“We’re still having operational practices emerge,” said Weaver. “The one thing that’s cool about IoT devices is they can be anywhere, and the thing that sucks about IoT devices is they don’t have a whole lot of power, so ultimately there’s still a lot of pressure back on the data center side of things to do a lot of processing.”
“What are the operational pieces? How how can we make the platforms faster, obviously, but where the bottlenecks going to emerge? If you take a pattern like client-server, and we get really good at making those hot spots fast, and completely flip it over to a new pattern, what hot spots does that cause? That’s one piece — just the back end data part,” he said.

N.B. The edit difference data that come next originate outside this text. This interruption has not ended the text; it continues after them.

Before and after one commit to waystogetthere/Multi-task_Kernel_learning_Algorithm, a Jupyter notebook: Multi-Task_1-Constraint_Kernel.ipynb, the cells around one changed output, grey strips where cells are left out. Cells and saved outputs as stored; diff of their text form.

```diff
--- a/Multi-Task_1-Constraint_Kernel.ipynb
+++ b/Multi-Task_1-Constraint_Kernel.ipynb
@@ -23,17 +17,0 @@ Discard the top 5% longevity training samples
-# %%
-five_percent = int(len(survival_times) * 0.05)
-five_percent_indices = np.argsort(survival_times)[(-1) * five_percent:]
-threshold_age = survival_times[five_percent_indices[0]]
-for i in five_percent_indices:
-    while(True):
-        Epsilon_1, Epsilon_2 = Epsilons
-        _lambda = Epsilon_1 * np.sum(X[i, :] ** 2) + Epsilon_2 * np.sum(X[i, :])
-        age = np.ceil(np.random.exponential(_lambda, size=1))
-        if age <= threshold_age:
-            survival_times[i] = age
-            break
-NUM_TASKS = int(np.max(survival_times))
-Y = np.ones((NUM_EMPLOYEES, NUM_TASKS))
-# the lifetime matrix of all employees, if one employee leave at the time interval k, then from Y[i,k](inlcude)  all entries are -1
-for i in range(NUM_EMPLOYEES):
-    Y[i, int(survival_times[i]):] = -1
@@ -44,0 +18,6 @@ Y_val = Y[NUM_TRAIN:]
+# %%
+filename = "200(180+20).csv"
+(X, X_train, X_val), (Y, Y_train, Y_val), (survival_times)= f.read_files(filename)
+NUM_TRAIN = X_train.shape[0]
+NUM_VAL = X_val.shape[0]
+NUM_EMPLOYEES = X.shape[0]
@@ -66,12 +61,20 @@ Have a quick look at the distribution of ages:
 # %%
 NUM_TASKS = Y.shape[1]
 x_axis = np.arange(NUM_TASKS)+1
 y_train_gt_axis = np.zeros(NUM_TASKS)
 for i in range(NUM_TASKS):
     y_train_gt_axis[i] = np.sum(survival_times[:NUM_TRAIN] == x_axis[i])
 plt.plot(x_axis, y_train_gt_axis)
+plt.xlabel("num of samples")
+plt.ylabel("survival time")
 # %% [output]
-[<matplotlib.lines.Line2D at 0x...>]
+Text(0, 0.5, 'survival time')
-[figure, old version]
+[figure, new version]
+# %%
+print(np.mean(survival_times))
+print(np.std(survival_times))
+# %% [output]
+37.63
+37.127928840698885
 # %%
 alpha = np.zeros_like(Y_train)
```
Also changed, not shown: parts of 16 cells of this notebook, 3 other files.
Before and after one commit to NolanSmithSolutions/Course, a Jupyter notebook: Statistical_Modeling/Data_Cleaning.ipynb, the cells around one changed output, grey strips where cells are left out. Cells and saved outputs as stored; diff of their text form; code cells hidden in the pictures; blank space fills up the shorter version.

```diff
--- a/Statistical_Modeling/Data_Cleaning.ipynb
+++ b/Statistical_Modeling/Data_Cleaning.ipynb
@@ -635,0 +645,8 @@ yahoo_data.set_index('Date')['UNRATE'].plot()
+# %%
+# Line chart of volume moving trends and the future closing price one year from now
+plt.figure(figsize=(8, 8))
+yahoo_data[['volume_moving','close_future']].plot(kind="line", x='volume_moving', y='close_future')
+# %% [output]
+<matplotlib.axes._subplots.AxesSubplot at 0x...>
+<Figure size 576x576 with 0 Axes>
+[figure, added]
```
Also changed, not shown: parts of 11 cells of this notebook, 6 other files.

“Then the encryption piece, security; the acceleration, how do you deploy to these devices? And then the management piece of it. If there’s 50 billion devices in the world, how do you know where they’re at, and who has them? How do you keep track of all that? Much less just the inventory piece, but the connectivity piece. Pick one of the 50 billion devices and tell it where to connect to — who tells it? When do they tell?”
From the database engineer’s perspective, supporting those IoT feedback loops are matters of speed, and of defining “real time,” McCrory said.
“In some people’s world, ‘real time’ is within a matter of hours or minutes, and with other people it’s milliseconds, microseconds or nanoseconds,” he said. “On the database side, you deal with a lot around time: the idea of time, latency and concurrency. In dealing with IoT problems, how do you deal with aggregating that data and recognizing a pattern, or something that you need to take an action on?”
In the second half of the program, the panelists ventured further into real-world examples of IoT in action, and the coming challenges to developers, distributed systems and data centers. Drawing from biology, art history, archaeology and geography, they discussed the keys to creating a unified system and speculated about the evolution of its design.
Basho, IBM and Intel are sponsored of The New Stack.
Feature Image via Pixabay